More and more homeowners are considering having their crawl spaces "encapsulated" (or completely sealed in). Why? Encapsulating crawl spaces helps keep water vapor out and helps regulate temperatures. However, before you have your crawl space encapsulated— make sure you do your research. The materials that allow encapsulation to work have only been developed recently. Far too many contractors and homeowners start installation before doing all the prep work required. This just creates bigger headaches down the road.

There is just one main reason encapsulation is needed: the water cycle. Homes built on soil have moisture underneath them. This moisture is constantly being drawn up into the atmosphere as water vapor. The trouble is, your house is right in its way. Water vapor comes up from the ground, even passing through concrete. This vapor can become trapped in your crawl space. There, the moisture encourages mold and rots the wooden bones of your home. For the better part of a century, the best way to combat this problem was to install vents at the edges of crawlspaces. Those vents were an escape route for the water vapor, letting it get outside. Yet for years, those vents were an example of cutting edge technology.

Today, modern materials are far better at keeping moisture in the ground and out of your home. Many homeowners are opting for the opposite of inefficient vents. Instead, they're opting to completely encapsulate their crawl space.

The best approach for encapsulation is largely determined by where you live. As you begin to do more research, be sure to reach out to trained pest control pros. There you'll find guidance in selecting the proper materials and strategies to make sure that your crawl space stays dry without creating further problems in the house.

Give special consideration to selecting materials. For example, many homeowners assume they'll use fiberglass insulation (which is almost always a mistake). Fiberglass insulates because of its many tiny air pockets. However, those same pockets cause fiberglass to act like a sponge when it gets wet. In addition, rodents love fiberglass because it's easy to knead into a proper nest shape. A prime alternative is closed-cell spray foam because it's less absorptive and won't attract pests. If spray foam goes on before all moisture issues are eliminated, then water will be trapped behind the foam. This can turn into a structural nightmare. This can become a haven for pests such as termites, carpenter ants, and other critters attracted to easy-to-chew, moist wood.

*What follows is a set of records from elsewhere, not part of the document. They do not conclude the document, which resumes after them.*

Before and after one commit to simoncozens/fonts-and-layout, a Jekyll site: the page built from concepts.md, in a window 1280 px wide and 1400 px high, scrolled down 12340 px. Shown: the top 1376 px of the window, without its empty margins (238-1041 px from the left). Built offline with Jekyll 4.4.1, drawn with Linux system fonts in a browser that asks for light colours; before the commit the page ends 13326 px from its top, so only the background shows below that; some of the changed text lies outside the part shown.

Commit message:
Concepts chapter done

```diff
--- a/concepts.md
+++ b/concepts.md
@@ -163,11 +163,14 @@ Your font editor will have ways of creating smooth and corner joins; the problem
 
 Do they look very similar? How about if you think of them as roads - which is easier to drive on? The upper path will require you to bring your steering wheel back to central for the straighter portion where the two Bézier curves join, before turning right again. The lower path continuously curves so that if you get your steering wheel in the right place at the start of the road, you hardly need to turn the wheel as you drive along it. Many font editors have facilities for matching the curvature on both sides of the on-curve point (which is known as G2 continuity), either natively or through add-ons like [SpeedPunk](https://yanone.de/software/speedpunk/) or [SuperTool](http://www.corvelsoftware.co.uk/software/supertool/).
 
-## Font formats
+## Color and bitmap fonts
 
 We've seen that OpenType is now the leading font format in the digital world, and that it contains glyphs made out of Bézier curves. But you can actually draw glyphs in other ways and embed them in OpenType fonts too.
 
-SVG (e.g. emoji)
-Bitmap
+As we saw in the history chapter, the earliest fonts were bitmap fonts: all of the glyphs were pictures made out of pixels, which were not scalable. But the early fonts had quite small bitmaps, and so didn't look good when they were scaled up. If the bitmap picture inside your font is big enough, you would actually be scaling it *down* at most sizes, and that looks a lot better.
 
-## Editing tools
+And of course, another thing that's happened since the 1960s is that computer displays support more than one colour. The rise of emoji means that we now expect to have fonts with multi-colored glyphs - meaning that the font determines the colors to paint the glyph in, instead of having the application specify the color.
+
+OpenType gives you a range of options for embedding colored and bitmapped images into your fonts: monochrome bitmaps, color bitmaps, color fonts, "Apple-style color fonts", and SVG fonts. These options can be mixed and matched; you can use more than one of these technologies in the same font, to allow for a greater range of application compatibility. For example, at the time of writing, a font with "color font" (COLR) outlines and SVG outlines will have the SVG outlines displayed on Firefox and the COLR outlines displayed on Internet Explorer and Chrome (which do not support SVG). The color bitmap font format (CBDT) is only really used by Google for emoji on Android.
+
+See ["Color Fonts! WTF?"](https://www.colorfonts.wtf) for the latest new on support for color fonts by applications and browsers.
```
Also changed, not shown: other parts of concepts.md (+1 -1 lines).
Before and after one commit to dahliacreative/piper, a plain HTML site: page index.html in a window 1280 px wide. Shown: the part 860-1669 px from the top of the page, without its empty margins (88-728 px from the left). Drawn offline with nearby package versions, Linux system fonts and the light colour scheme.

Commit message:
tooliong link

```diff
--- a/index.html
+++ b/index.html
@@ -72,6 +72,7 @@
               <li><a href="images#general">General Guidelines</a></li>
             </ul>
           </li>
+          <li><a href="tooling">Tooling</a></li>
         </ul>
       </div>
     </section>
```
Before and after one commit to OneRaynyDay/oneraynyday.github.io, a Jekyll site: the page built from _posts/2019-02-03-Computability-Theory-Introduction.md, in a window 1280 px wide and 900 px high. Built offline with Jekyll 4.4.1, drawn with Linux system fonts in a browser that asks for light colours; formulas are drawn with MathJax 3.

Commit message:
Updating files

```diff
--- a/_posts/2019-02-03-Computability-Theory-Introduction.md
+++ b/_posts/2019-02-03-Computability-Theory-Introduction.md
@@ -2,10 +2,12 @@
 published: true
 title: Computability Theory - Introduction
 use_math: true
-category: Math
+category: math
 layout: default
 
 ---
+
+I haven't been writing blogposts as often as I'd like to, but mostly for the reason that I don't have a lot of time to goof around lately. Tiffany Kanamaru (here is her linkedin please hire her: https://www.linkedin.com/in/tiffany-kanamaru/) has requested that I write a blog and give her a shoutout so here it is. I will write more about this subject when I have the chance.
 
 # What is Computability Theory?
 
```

Successful encapsulation generally requires a few additional steps to be completed before the actual encapsulation begins. First and foremost, any moisture infiltration issues must be addressed. Otherwise, you're simply trapping moisture inside the crawl space, turning it into a swamp. Next, any debris or rotting materials must be removed. Any structural repair or reinforcement should be done. Then, finally, you can insulate and seal the crawl space. Note that you may not need to do all or even any of these preliminary steps. If you have a dry, clean, and stable crawl space, then it's ready to roll right into encapsulation. It's important to be sure that's the case, though, because anything short of 100% is flirting with disaster.